Health and Human Rights, 20
Legal empowerment is increasingly recognized as a key approach for addressing socio-structural determinants of health and promoting the well-being and human rights of vulnerable populations. Legal empowerment seeks to increase people’s capacity to understand and use the law. However, limited consensus remains on the effectiveness of legal empowerment interventions in optimizing health outcomes. Leveraging a meta-narrative approach, we synthesized literature describing how legal empowerment interventions have been operationalized and empirically studied with respect to health determinants. The studies included here document diverse legal empowerment approaches and highlight how interventions changed the context surrounding the health of vulnerable populations. The absence of robust conceptualization, operationalization, and measurement of the risk contexts in which legal empowerment approaches operate limits the clarity with which interventions’ impact on health can be ascertained. Despite this, legal empowerment is a promising approach to address the health of marginalized populations. To foster support between the fields of legal empowerment and health, we explore the limitations in study design and measurement of the existing evidence base; such scrutiny could strengthen the rigor of future research. This paper provides a guide to the socio-structural levels across which legal empowerment interventions impact health outcomes in order to inform future interventions.
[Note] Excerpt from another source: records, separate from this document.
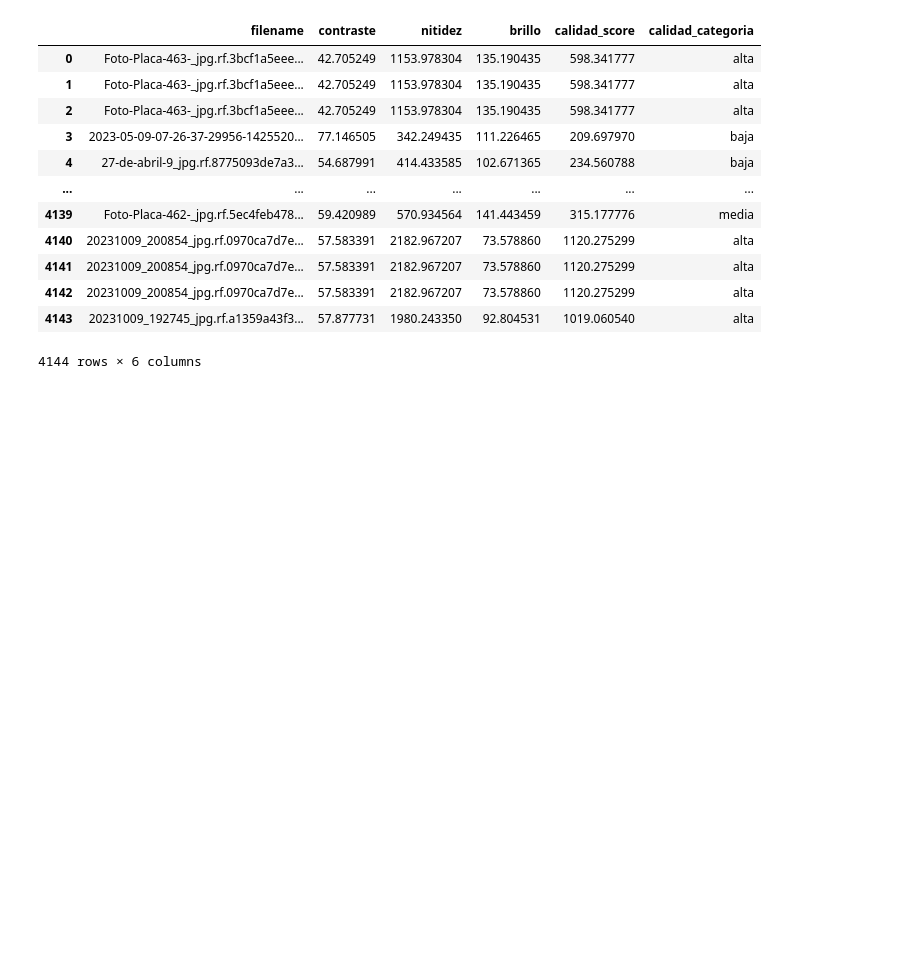
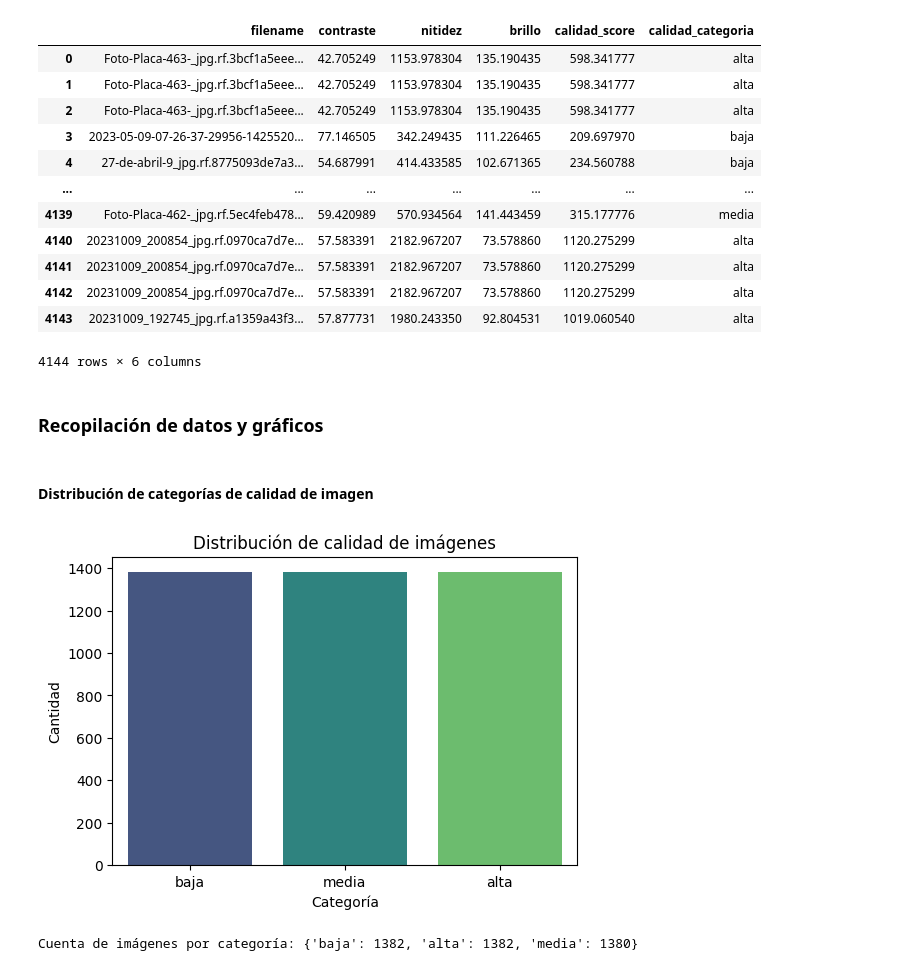
Before and after one commit to MauColab/Autoscan, a Jupyter notebook: ANÁLISIS GEOMÉTRICO.ipynb, the cells around one changed output. Saved outputs shown, nothing was run; the diff lists cells and outputs as text; code cells hidden in the pictures; blank space fills up the shorter version.

```diff
--- a/ANÁLISIS GEOMÉTRICO.ipynb
+++ b/ANÁLISIS GEOMÉTRICO.ipynb
@@ -479,3 +486,28 @@ df_ecualizado[["filename", "contraste", "nitidez", "brillo", "calidad_score", "c
 | 4142 | 20231009_200854_jpg.rf.0970ca7d7e... | 57.583391 | 2182.967207 | 73.578860 | 1120.275299 | alta |
 | 4143 | 20231009_192745_jpg.rf.a1359a43f3... | 57.877731 | 1980.243350 | 92.804531 | 1019.060540 | alta |
 4144 rows × 6 columns
+# %% [markdown]
+### Recopilación de datos y gráficos
+# %% [markdown]
+#### Distribución de categorías de calidad de imagen
+# %%
+def plot_distribucion_calidad(df):
+    plt.figure(figsize=(6,4))
+    sns.countplot(
+        data=df,
+        x="calidad_categoria",
+        order=["baja","media","alta"],
+        palette="viridis",
+        legend=False,
+        hue="calidad_categoria"
+    )
+    plt.title("Distribución de calidad de imágenes")
+    plt.xlabel("Categoría")
+    plt.ylabel("Cantidad")
+    plt.show()
+
+plot_distribucion_calidad(df_ecualizado)
+print(f"Cuenta de imágenes por categoría: {df_ecualizado['calidad_categoria'].value_counts().to_dict()}")
+# %% [output]
+[figure, added]
+Cuenta de imágenes por categoría: {'baja': 1382, 'alta': 1382, 'media': 1380}
```
Also changed, not shown: parts of 22 cells of this notebook.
By Darren Ruddell, Kelleann Foster
The Geographic Information Science & Technology Body of Knowledge (3rd Quarter 2018 Edition)
Geodesign leverages GIS&T to allow collaborations that result in geographically specific, adaptive and resilient solutions to complex problems across scales of the built and natural environment. Geodesign is rooted in decades of research and practice. Building on that history, is a contemporary approach that embraces the latest in GIS&T, visualization, and social science, all of which is organized around a unique framework process involving six models. More than just technology or GIS, Geodesign is a way of thinking when faced with complicated spatial issues that need systematic, creative, and integrative solutions. Geodesign holds great promise for addressing the complexity of interrelated issues associated with growth and landscape change. Geodesign empowers through design combined with data and analytics to shape our environments and create desired futures.
By Daniel Press, Daniel Mazmanian
Environmental Policy: New Directions for the Twenty-First Century
By Jonathan Eyer, Casey Wichman
Journal of Environmental Economics and Management 87
Water withdrawals for the energy sector are the largest use of fresh water in the United States. Using an econometric model of monthly plant-level electricity generation levels between 2001 and 2012, we estimate the effect of water scarcity on the US electricity fuel mix. We find that hydroelectric generation decreases substantially in response to drought, although this baseline generation is offset primarily by natural gas, depending on the geographic region. We provide empirical evidence that drought can increase emissions of CO2 and local pollutants. We quantify the social costs of water scarcity to be $330,000 per month for each plant that experiences a one-standard deviation increase in water scarcity (2015 dollars), a relationship that persists under future projections of water scarcity.